And finally, it's different because it's so easy to default to the excuse of "cultural differences" even when it's complete nonsense. There is no "cultural difference" that allows sexual assault, both cultures understand quite well the line between silly flirting and straight-up harassment or groping. Go ahead and read up on my experience being nominally annoyed by two teenage boys at an all-night aboriginal festival here (you have to scroll to find the story) to see an example of how good, spineful people of wildly different cultures understand what needs to be done.

This guy gets it. That means it is possible to improve things.

To end on a positive note, something I have noted is that when women do turn to other women in this community, the response is overwhelmingly supportive. When we come together and talk, things do get done because we stand by each other as we fight our respective battles.

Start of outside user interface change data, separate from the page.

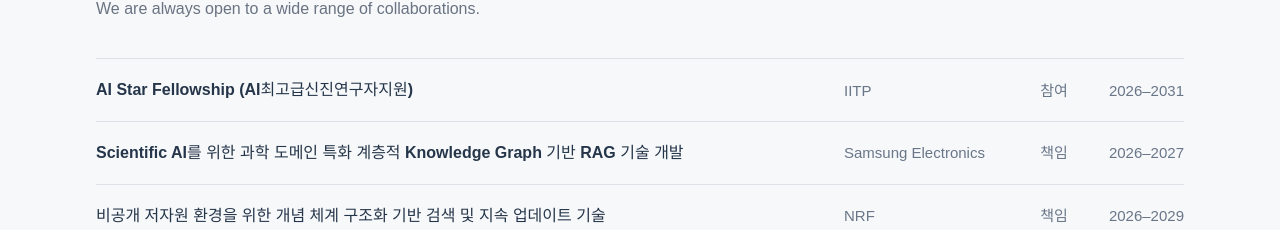
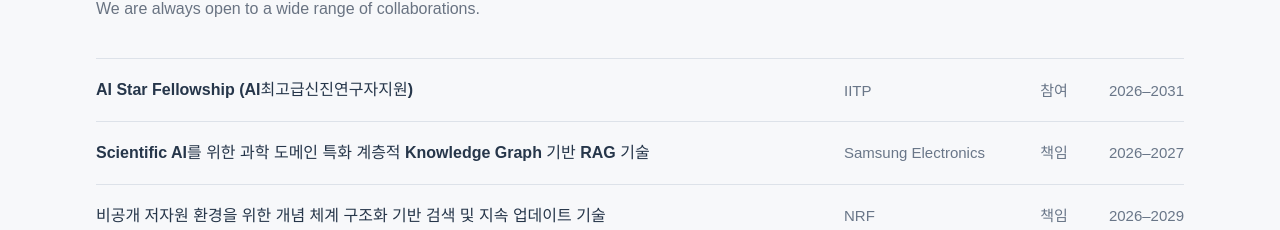
Before and after one commit to idealab-ku/idealab-website, a Next.js app: page /research in a window 1280 px wide. Shown: the part 1117-1347 px from the top of the page. Built offline with nearby package versions, Linux system fonts and the light colour scheme.

Commit message:
Shorten Samsung research project title

```diff
--- a/app/content/research.ts
+++ b/app/content/research.ts
@@ -33,7 +33,7 @@ export const researchAreas: ResearchArea[] = [
 
 const allMajorResearchProjects: MajorResearchProject[] = [
   { id: "iitp-ai-top-tier-emerging-researcher", title: "AI Star Fellowship (AI최고급신진연구자지원)", partner: "IITP", period: "2026–2031", role: "participant" },
-  { id: "scientific-ai-hierarchical-knowledge-graph-rag", title: "Scientific AI를 위한 과학 도메인 특화 계층적 Knowledge Graph 기반 RAG 기술 개발", partner: "Samsung Electronics", period: "2026–2027", role: "lead" },
+  { id: "scientific-ai-hierarchical-knowledge-graph-rag", title: "Scientific AI를 위한 과학 도메인 특화 계층적 Knowledge Graph 기반 RAG 기술", partner: "Samsung Electronics", period: "2026–2027", role: "lead" },
   { id: "private-resource-retrieval", title: "비공개 저자원 환경을 위한 개념 체계 구조화 기반 검색 및 지속 업데이트 기술", partner: "NRF", period: "2026–2029", role: "lead" },
   { id: "multimodal-knowledge-retrieval", title: "멀티모달 지식 구조화 기반 검색 고도화 기술", partner: "KT", period: "2025–2026", role: "lead" },
   { id: "real-world-recommendation-feature-selection", title: "실세계 추천 시스템을 위한 feature selection 기술", partner: "NAVER", period: "2023–2024", role: "lead" },
```
Also changed, not shown: 1 other file (tests, documents, lock files or other folders).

This, and not "oh it's not my responsibility wah wah wah if you don't feel safe don't come but everyone is welcome and maybe it was cultural differences he's just friendly wah". I seek out supportive people.

In a general sense I need to say this: gropers and the invertebrates of poor moral fiber who don't think they need to be a part of a cohesive society that works to end sexual assault by standing the fuck up? Jellyfish who'd rather flit away, transparent, on whatever wave takes them away from discomfort when they could have done something?

They are no friends of mine.